Continue reading “June July 2021 District Wise SW Monsoon Rainfall in India”
In the just concluded June 2021, the first month of India’s South West 2021 monsoon, India received 182.9 mm rainfall, 10.96% or about 11% more than the normal June rainfall of 166.9 mm as per India Meteorological department. In June 2020, the rainfall was 196.9 mm, or about 18% above normal and in June 2019 it was 33% below normal.
Continue reading “June 2021: District wise rainfall in India’s SW Monsoon”
In the just concluded pre monsoon season (March 1 to May 31, 2021) India received 155.2 mm rainfall, 18% above the normal rainfall of 131.7 mm as per the India Meteorological Department (IMD). This is similar to the case in 2020[i] when India received 158.5 mm or 20% above normal rainfall.
Continue reading “Pre Monsoon 2021 season – State Wise, District Wise Rainfall”
In the just concluded Winter Season (Jan 1 2021 to Feb 28 2021), as per India Meteorological Department (IMD), India received 32% below Normal Rainfall. The Normal rainfall in this two-month season is supposed to be quite low at 40.8 mm, but the actual rainfall was just 27.8 mm, which means rainfall was less than 0.5 mm per day in the season. Out of this the Rainfall in January 2021 was 20.2 mm, 17% above the normal rainfall of 17.3 mm. So in February 2021, the rainfall was 7.6 mm, against the normal rainfall of 23.5 mm, so the February rainfall was 68% below normal!
Continue reading “District wise Winter 2021 Rainfall in India”
Guest Article by Dr. Sreeja KG and Dr. Madhusoodhanan CG
January 6, 2021– An unexpected turn of the weather in the afternoon. Rain clouds gathered from the east and a sudden downpour that lasted through the evening. Heady smells of slaked earth and a welcome respite to the day’s heat. The joy of the surprise shower overshadowed by the worry of harvested paddy in gunny sacks stacked on the field bunds. The paddy which had dried to the satisfaction of the procurement agency’s rigorous moisture tests, is now again wet. Drying it will be an added, unforeseen expense.
Continue reading “Paddy farming in times of climate change – field notes”
According to India Meteorological Department (IMD), during the just concluded Post Monsoon Rainfall for 2020, that included rainfall during Oct-Dec months, India received 124.6 mm rainfall, 0.64% above the normal rainfall of 123.8 mm during the period. As per IMD[i] definition, the rainfall was thus normal.
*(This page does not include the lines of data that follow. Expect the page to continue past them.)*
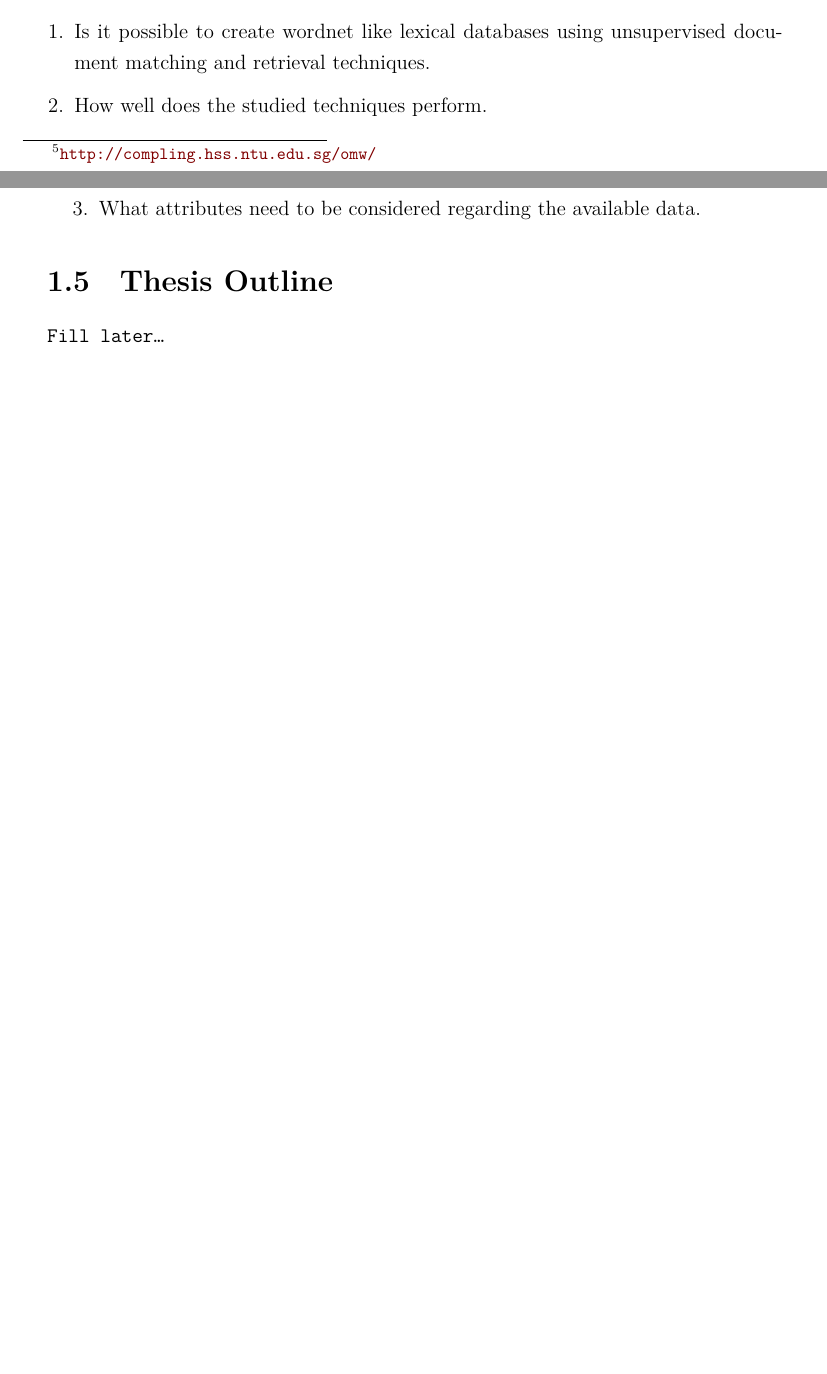
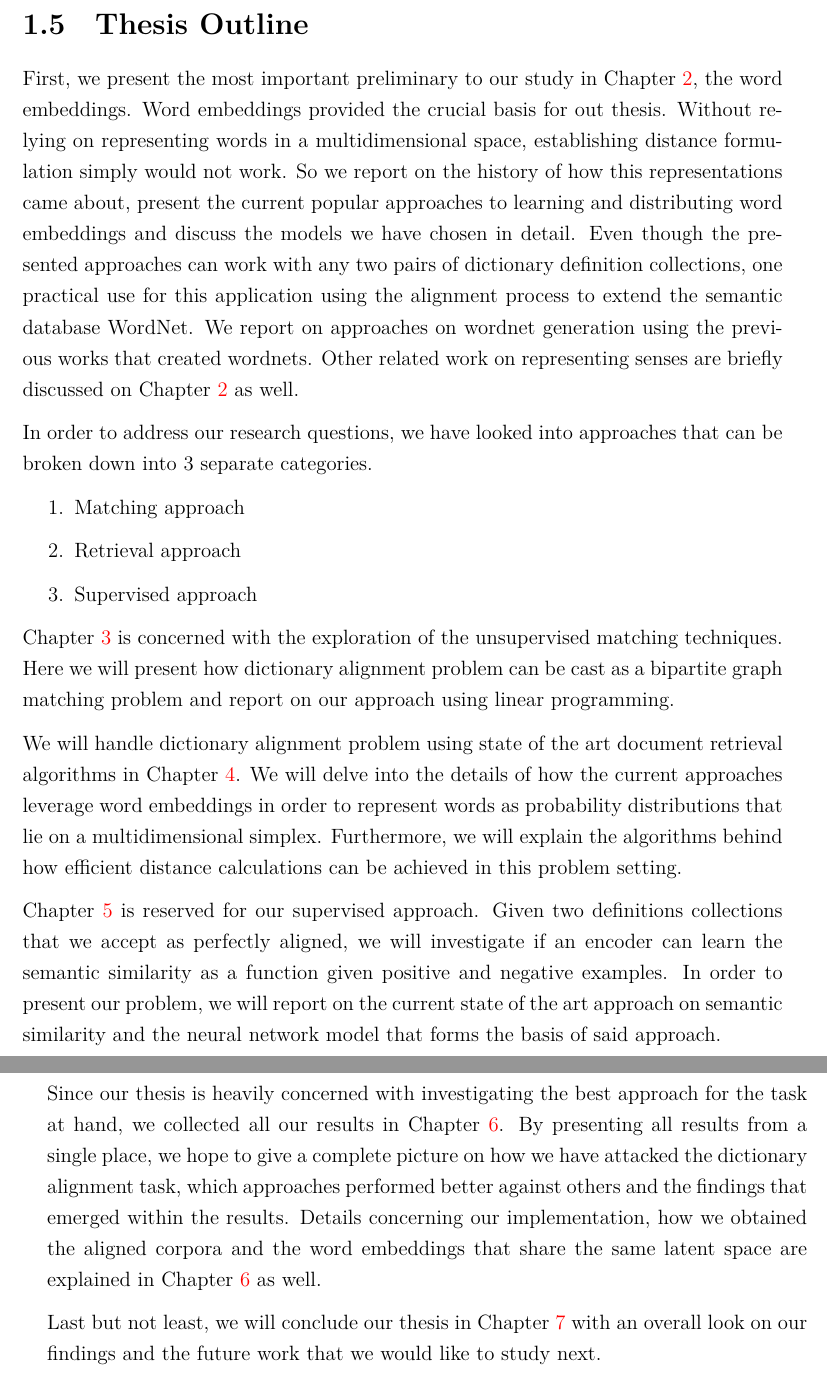
Before and after one commit to yigitsever/Thesis, a LaTeX thesis (main.tex, which reads Chapters/Chapter1.tex): two parts of pages 22 and 23 of 88 before the commit and two parts of pages 24 and 25 of 90 after it, joined at a grey line, cut at the place of the change, the shorter picture padded with empty space. Compiled offline with XeLaTeX.

Commit message:
Introduction finalized

```diff
--- a/Chapters/Chapter1.tex
+++ b/Chapters/Chapter1.tex
@@ -162,3 +168 @@ In this thesis, we will study document matching and document retrieval methods.
 
-We will evaluate existing methods for their performance on cross-lingual document retrieval but our documents are dictionary definitions which are short, descriptive snippets of text.
-At the end of this study, we will answer the following research questions;
@@ -165,6 +173 @@ At the end of this study, we will answer the following research questions;
 
-\begin{enumerate}
-    \item Is it possible to create wordnet like lexical databases using unsupervised document matching and retrieval techniques.
-    \item How well does the studied techniques perform.
-    \item What attributes need to be considered regarding the available data.
-\end{enumerate}
@@ -171,4 +193,35 @@ At the end of this study, we will answer the following research questions;
 
 \section{Thesis Outline}%
 \label{sec:thesis_outline}
-\texttt{Fill later\ldots}
+
+First, we present the most important preliminary to our study in Chapter~\ref{chap:background_n_related}, the word embeddings.
+Word embeddings provided the crucial basis for out thesis.
+Without relying on representing words in a multidimensional space, establishing distance formulation simply would not work.
+So we report on the history of how this representations came about, present the current popular approaches to learning and distributing word embeddings and discuss the models we have chosen in detail.
+Even though the presented approaches can work with any two pairs of dictionary definition collections, one practical use for this application using the alignment process to extend the semantic database WordNet.
+We report on approaches on wordnet generation using the previous works that created wordnets.
+Other related work on representing senses are briefly discussed on Chapter~\ref{chap:background_n_related} as well.
+
+In order to address our research questions, we have looked into approaches that can be broken down into 3 separate categories.
+\begin{enumerate}
+    \item Matching approach
+    \item Retrieval approach
+    \item Supervised approach
+\end{enumerate}
+
+Chapter~\ref{chap:unsupervised_matching} is concerned with the exploration of the unsupervised matching techniques.
+Here we will present how dictionary alignment problem can be cast as a bipartite graph matching problem and report on our approach using linear programming.
+
+We will handle dictionary alignment problem using state of the art document retrieval algorithms in Chapter~\ref{chap:retrieval}.
+We will delve into the details of how the current approaches leverage word embeddings in order to represent words as probability distributions that lie on a multidimensional simplex.
+Furthermore, we will explain the algorithms behind how efficient distance calculations can be achieved in this problem setting.
+
+Chapter~\ref{chap:supervised_validation} is reserved for our supervised approach.
+Given two definitions collections that we accept as perfectly aligned, we will investigate if an encoder can learn the semantic similarity as a function given positive and negative examples.
+In order to present our problem, we will report on the current state of the art approach on semantic similarity and the neural network model that forms the basis of said approach.
+
+Since our thesis is heavily concerned with investigating the best approach for the task at hand, we collected all our results in Chapter~\ref{chap:experiments_and_evaluation}.
+By presenting all results from a single place, we hope to give a complete picture on how we have attacked the dictionary alignment task, which approaches performed better against others and the findings that emerged within the results.
+Details concerning our implementation, how we obtained the aligned corpora and the word embeddings that share the same latent space are explained in Chapter~\ref{chap:experiments_and_evaluation} as well.
+
+Last but not least, we will conclude our thesis in Chapter~\ref{chap:conclusion} with an overall look on our findings and the future work that we would like to study next.
```
Also changed, not shown: TODO.txt (+8 -10 lines), main.pdf, Chapters/Chapter1.tex (41 more changed lines).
This three-month period from Oct 1, to Dec 31 includes the North East Monsoon that mainly affects parts of South India including Tamil Nadu, Puducherry, Rayalseema, parts of Karnataka and Kerala. IMD declared on Jan 1, 2021 that the of NE Monsoon ended on Dec 31, 2020 with normal overall rainfall: TN had 6% above normal, Karnatak 13% above normal, Puducherry 32% above normal, Andhra Pradesh 33% above normal. However, Lakshadweep had 9% below normal and Kerala 26% below normal. This monsoon provides 48% of the annual rainfall of TN so it is most imp for that state.
The rainfall revived only towards the end of November, mainly due to two consecutive cyclones — Nivar and Burevi — both of which developed in the Bay of Bengal. While Cyclone Nivar crossed the coast close to Karaikal near Puducherry and brought heavy showers for the east and coastal districts of Tamil Nadu, Cyclone Burevi weakened before it reached land.
Continue reading “Post Monsoon 2020: State wise Rainfall”
One of the central themes of the lively presentations and discussion at the South India Sand Mining Dialogue was that the grain of sand is a habitat for so many lives, as so brilliantly put forward by Munmun Dhalaria, one of the panelists. Another key highlight was that Yogeshwaran, the lawyer painfully noted that sand mining laws are neither environment friendly nor people friendly and can be environment friendly only if they are people friendly.
Continue reading “South Zone Sand Mining Dialogue: The grain of sand is habitat for many lives”